• [Task requirements]: What is the number of lines in these records with "agorai" in them? Answer with that number only.
- Opening Delimiter -
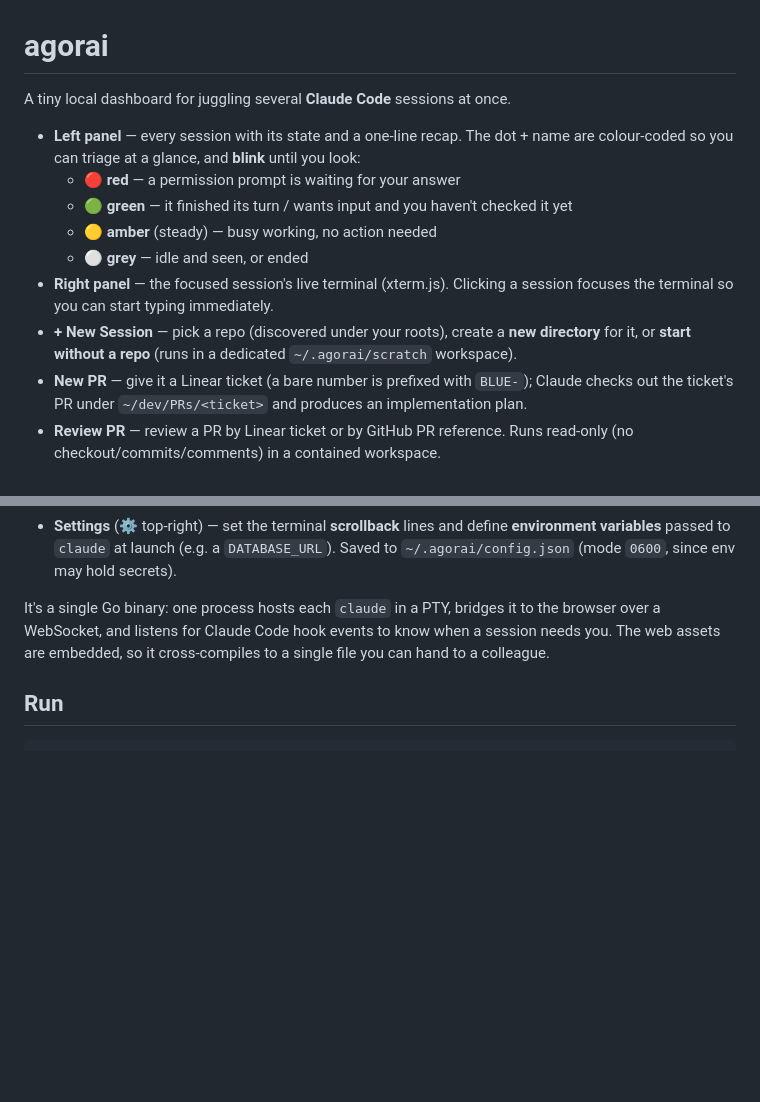
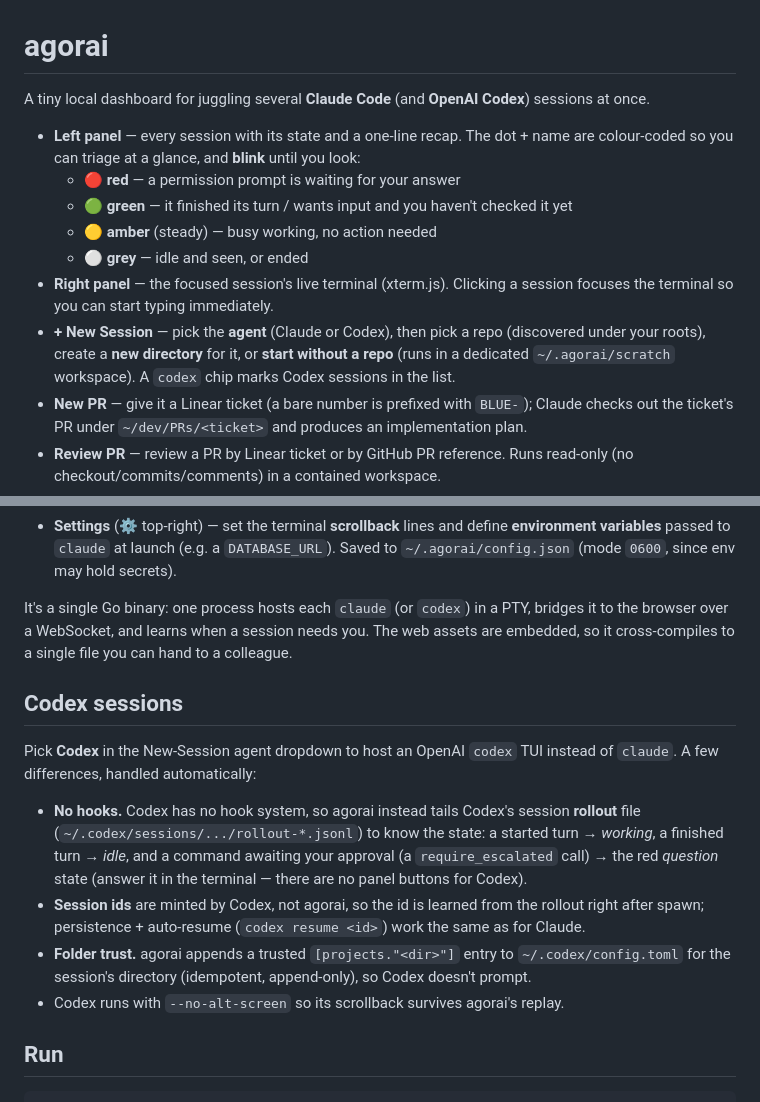
Before and after one commit to andreaiacono/agorai, a Markdown page: README.md, 2 parts joined by grey strips. Rendered like a GitHub page; blank space fills up the shorter version.

Commit message:
Document Codex sessions in README
Explain the agent picker, the rollout-based state (no hooks), the learned
session id, folder-trust pre-seeding, and --no-alt-screen.

```diff
--- a/README.md
+++ b/README.md
@@ -1,6 +1,7 @@
 # agorai
 
-A tiny local dashboard for juggling several **Claude Code** sessions at once.
+A tiny local dashboard for juggling several **Claude Code** (and **OpenAI Codex**)
+sessions at once.
 
 - **Left panel** — every session with its state and a one-line recap. The dot +
   name are colour-coded so you can triage at a glance, and **blink** until you
@@ -11,9 +12,10 @@ A tiny local dashboard for juggling several **Claude Code** sessions at once.
   - ⚪ **grey** — idle and seen, or ended
 - **Right panel** — the focused session's live terminal (xterm.js). Clicking a
   session focuses the terminal so you can start typing immediately.
-- **+ New Session** — pick a repo (discovered under your roots), create a **new
-  directory** for it, or **start without a repo** (runs in a dedicated
-  `~/.agorai/scratch` workspace).
+- **+ New Session** — pick the **agent** (Claude or Codex), then pick a repo
+  (discovered under your roots), create a **new directory** for it, or **start
+  without a repo** (runs in a dedicated `~/.agorai/scratch` workspace). A `codex`
+  chip marks Codex sessions in the list.
 - **New PR** — give it a Linear ticket (a bare number is prefixed with `BLUE-`);
   Claude checks out the ticket's PR under `~/dev/PRs/<ticket>` and produces an
   implementation plan.
@@ -36,10 +38,28 @@ A tiny local dashboard for juggling several **Claude Code** sessions at once.
   **environment variables** passed to `claude` at launch (e.g. a `DATABASE_URL`).
   Saved to `~/.agorai/config.json` (mode `0600`, since env may hold secrets).
 
-It's a single Go binary: one process hosts each `claude` in a PTY, bridges it to
-the browser over a WebSocket, and listens for Claude Code hook events to know
-when a session needs you. The web assets are embedded, so it cross-compiles to a
-single file you can hand to a colleague.
+It's a single Go binary: one process hosts each `claude` (or `codex`) in a PTY,
+bridges it to the browser over a WebSocket, and learns when a session needs you.
+The web assets are embedded, so it cross-compiles to a single file you can hand
+to a colleague.
+
+## Codex sessions
+
+Pick **Codex** in the New-Session agent dropdown to host an OpenAI `codex` TUI
+instead of `claude`. A few differences, handled automatically:
+
+- **No hooks.** Codex has no hook system, so agorai instead tails Codex's
+  session **rollout** file (`~/.codex/sessions/.../rollout-*.jsonl`) to know the
+  state: a started turn → *working*, a finished turn → *idle*, and a command
+  awaiting your approval (a `require_escalated` call) → the red *question* state
+  (answer it in the terminal — there are no panel buttons for Codex).
+- **Session ids** are minted by Codex, not agorai, so the id is learned from the
+  rollout right after spawn; persistence + auto-resume (`codex resume <id>`) work
+  the same as for Claude.
+- **Folder trust.** agorai appends a trusted `[projects."<dir>"]` entry to
+  `~/.codex/config.toml` for the session's directory (idempotent, append-only),
+  so Codex doesn't prompt.
+- Codex runs with `--no-alt-screen` so its scrollback survives agorai's replay.
 
 ## Run
 
```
- Closing Delimiter -
• [Written solution]: 9